The 100Mbit/sec bandwidth limitation of the NFS server's network interface, along with NFS's performance limit of 25Mbit/sec per request, starved the cluster of data. Because of NFS's limitations, if many nodes queried the same NFS server at once, some of the nodes would idle while waiting for data to become available.

Askinazi has since placed about 70 terabytes of experimental data on a Panasas Activescale Storage System. There are four Gigabit Ethernet network connections on each Activescale chassis. Each chassis holds 11 blades or approximately five terabytes of storage. This in effect quadrupled bandwidth and will easily scale as more chassis are added. Using Panasas Direct Flow software, all the compute nodes have unrestricted access to the bandwidth, making it unlikely that the nodes will have to wait for data.

Unlike a Fibre Channel SAN, which requires the purchase, installation and maintenance of many complex components, "When you buy from Panasas, you buy one integrated system. You just plug it in and it's ready to go," Askinazi says.

Michael Shuey, a high-performance computing architect at Purdue University, turned to Ibrix last fall to cope with storage needs that were growing "near exponentially" as university researchers gathered more and more data for each simulation they ran.

"We were primarily concerned with provisioning the storage to our computing resources, and with ensuring reasonable utilization and bandwidth to the storage," Shuey notes. "Ibrix gives us better than 98% of the maximum observable throughput from the 23TB Fibre Channel RAID array it manages, and fits fairly well into most of our Linux administrative practices."

More mainstream?

Such clusters are increasingly making their way into commercial settings, comments Freund. As the power of low-cost commodity hardware (such as clusters of Intel-based Linux servers) grows, he says, a bank scanning millions of credit card transactions to sniff out fraud may run very similar equations as the folks doing seismic analysis for an oil company — a typical technical computing application.

Employing clustering for more everyday database applications requires a detailed analysis of how the applications call the database and how well the database supports clustering. Storage clusters based on Linux (rather than a proprietary operating system) may be best for customers with the needs and technical skills to customize how Linux runs on their clusters.

Because clustering is still a young technology, and because there's a lack of standard benchmarks for comparing products, Freund recommends hiring an expert to analyze a customer's current and future database workloads, as well as its storage and server infrastructure.

In his words, "You want to take it for a test drive because its performance could be dramatically different than the vendor's claims based on what kind of I/O load your configuration presents."

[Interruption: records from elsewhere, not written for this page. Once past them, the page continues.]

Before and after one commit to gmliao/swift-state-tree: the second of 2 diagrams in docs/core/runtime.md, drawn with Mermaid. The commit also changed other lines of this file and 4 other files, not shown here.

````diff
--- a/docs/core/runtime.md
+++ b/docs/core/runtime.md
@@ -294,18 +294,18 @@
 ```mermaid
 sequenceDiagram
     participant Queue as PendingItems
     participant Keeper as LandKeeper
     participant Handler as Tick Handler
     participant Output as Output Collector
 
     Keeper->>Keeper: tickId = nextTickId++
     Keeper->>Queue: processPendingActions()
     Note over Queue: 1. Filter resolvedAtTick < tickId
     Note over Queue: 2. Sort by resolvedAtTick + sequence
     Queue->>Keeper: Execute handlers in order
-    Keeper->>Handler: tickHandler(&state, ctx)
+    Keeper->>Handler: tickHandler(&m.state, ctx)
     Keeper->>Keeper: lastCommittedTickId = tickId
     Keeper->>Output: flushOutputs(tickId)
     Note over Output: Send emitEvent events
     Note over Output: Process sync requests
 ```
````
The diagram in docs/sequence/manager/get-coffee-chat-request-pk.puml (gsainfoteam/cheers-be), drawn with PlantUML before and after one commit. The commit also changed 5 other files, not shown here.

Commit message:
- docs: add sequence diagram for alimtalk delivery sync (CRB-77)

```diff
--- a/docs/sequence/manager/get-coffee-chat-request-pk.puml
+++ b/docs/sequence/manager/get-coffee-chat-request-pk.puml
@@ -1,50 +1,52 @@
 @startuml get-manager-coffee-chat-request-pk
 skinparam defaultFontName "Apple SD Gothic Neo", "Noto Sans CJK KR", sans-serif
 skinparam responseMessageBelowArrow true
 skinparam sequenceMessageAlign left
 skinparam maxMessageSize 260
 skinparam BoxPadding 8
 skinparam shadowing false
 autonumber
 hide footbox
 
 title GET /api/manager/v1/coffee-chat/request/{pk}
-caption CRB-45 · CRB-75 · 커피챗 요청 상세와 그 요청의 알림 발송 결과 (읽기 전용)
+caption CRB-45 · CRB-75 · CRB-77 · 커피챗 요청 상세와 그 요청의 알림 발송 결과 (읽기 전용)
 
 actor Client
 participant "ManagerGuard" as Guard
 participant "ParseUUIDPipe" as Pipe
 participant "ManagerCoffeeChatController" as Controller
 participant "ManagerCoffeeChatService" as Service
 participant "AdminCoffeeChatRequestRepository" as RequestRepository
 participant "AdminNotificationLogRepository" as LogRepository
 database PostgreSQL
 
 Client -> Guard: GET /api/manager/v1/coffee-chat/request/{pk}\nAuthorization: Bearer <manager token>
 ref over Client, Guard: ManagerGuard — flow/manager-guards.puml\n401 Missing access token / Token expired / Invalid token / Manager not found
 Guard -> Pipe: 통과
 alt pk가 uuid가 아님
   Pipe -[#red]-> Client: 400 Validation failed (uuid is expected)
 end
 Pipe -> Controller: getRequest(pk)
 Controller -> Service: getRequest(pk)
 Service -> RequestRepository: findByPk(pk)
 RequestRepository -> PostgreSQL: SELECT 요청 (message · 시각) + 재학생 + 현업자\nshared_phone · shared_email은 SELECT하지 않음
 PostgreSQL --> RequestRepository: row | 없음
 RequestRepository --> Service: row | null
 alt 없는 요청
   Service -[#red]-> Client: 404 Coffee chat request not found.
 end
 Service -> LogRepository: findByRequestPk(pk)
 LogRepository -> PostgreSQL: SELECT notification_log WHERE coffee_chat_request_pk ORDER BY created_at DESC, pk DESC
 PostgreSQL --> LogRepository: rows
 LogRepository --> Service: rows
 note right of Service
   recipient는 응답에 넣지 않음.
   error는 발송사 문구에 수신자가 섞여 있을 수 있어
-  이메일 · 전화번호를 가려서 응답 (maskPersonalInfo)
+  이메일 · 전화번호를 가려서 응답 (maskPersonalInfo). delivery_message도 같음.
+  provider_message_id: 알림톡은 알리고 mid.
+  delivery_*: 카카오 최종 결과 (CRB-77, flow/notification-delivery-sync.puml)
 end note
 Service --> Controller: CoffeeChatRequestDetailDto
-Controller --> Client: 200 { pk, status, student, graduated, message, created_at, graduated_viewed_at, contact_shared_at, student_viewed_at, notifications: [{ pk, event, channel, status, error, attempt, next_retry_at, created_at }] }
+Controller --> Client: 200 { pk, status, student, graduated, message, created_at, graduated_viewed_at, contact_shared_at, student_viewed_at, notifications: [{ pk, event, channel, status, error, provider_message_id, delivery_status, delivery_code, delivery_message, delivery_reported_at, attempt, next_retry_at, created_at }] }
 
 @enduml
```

Robert L. Scheier is a freelance writer based in Boylston, Mass.

Copyright © 2005 IDG Communications, Inc.

7 inconvenient truths about the hybrid work trend
 
Shop Tech Products at Amazon